USDA zone 2a through 10b. Can be used for beds and borders, container rose, exhibition, garden, hedge, landscape, rock garden, shrub or specimen. Flowers drop off cleanly. heat tolerant. Disease susceptibility: very disease resistant. Remove spent blooms to encourage re-bloom. Remove old canes and dead or diseased wood.. Can be grown in the ground or in a container (container requires winter protection). Can be pruned to maintain a shorter habit. Cut back one-half every year.. Needs little care; relatively disease-free and quite hardy. Prune dead wood. Prune lightly or not at all.
Ralph Moore told me some years ago he'd not continued breeding with Baby Faurax becaue it yielded colors other than the violet he sought. He chose Violette, the multiflora rambler. I wondered what self seedlings of Baby Faurax may look like, so I raised a group of them. "Purple Poly Seedling" came out of this population.
Julia Cooper, of San Diego, has two daughters. The younger, Kathleen, had a rose named for her, the Hybrid Musk, Kathleen. Her older daughter, Lauren, wanted a rose named for her as it wasn't suitable that the "dreaded little sister" had one named for her. Julia is a member of the HOM, Hooked on Mauve, group, so I suggested she try Purple Poly Seedling to see how she liked it and if Lauren liked it. They both did, as do I, and since Lauren is also my middle name, I offered it to her for her daughter's name.
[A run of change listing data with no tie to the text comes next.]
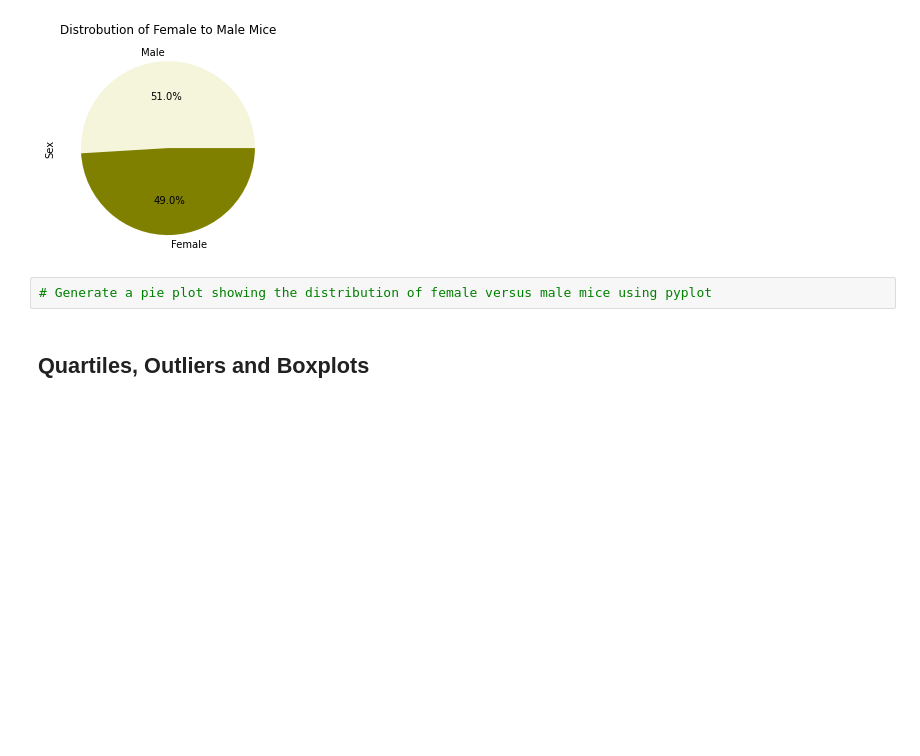
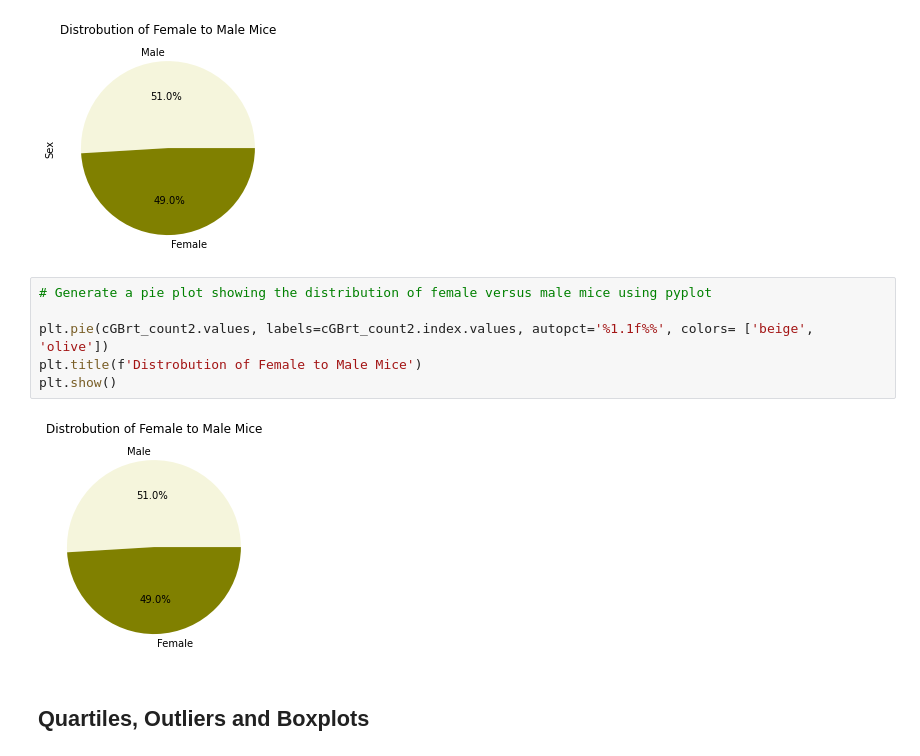
Before and after one commit to rutili/Matplotlib-Project, a Jupyter notebook: Pymaceuticals/pymaceuticals_starter.ipynb, the cells around one changed output. Drawn from its saved outputs; the diff is of its cells as text; blank space fills up the shorter version.

```diff
--- a/Pymaceuticals/pymaceuticals_starter.ipynb
+++ b/Pymaceuticals/pymaceuticals_starter.ipynb
@@ -155,6 +165,12 @@ plt.show()
 [figure]
 # %%
 # Generate a pie plot showing the distribution of female versus male mice using pyplot
+
+plt.pie(cGBrt_count2.values, labels=cGBrt_count2.index.values, autopct='%1.1f%%', colors= ['beige', 'olive'])
+plt.title(f'Distrobution of Female to Male Mice')
+plt.show()
+# %% [output]
+[figure, added]
 # %% [markdown]
 ## Quartiles, Outliers and Boxplots
 # %%
```
Also changed, not shown: parts of 5 cells of this notebook.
Baby Faurax is a stumpy polyantha. The flowers are gorgeous violet, but the plant is not graceful. Lauren continues this sought after coloring, but the flowers are held in more open, graceful clusters, more widely spaced. The plant has thinner wood than Baby Faurax, more like Mr. Bluebird, only with more dense clusters, more open flowers.
2013 amendment: Lauren is now enjoying its second year in the open ground in full sun. The plant is generally about three by four feet with a new flowering shoot right through the center which is breaking into buds at about four feet in height. No spotting, no mildew, no chlorosis in my no spray garden of mildew and chlorosis. A very satisfying rose in every respect!
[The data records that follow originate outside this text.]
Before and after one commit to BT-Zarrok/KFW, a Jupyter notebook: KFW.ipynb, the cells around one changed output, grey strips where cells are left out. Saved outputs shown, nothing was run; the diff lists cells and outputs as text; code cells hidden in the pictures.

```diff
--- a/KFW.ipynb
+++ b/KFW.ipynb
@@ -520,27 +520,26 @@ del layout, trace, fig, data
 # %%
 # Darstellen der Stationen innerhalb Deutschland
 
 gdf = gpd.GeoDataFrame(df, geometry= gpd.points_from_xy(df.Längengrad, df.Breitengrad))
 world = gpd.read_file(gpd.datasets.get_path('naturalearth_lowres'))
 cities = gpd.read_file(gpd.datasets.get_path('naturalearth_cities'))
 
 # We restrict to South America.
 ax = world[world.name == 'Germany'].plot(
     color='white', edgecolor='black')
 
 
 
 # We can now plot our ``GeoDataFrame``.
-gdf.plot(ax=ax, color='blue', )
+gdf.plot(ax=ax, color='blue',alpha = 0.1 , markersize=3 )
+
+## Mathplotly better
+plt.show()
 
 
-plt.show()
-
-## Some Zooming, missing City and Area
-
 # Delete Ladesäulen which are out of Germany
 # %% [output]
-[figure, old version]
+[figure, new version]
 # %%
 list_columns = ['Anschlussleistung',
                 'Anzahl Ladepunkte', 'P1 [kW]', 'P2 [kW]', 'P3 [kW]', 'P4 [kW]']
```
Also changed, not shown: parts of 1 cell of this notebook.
2014: Lauren has her feet under her and is showing it! There is one, five foot tall spike with clusters of blooms along it with two new "Jack and the Beanstalk" shoots pushing up through the canopy. This rose does NOT stop flowering here!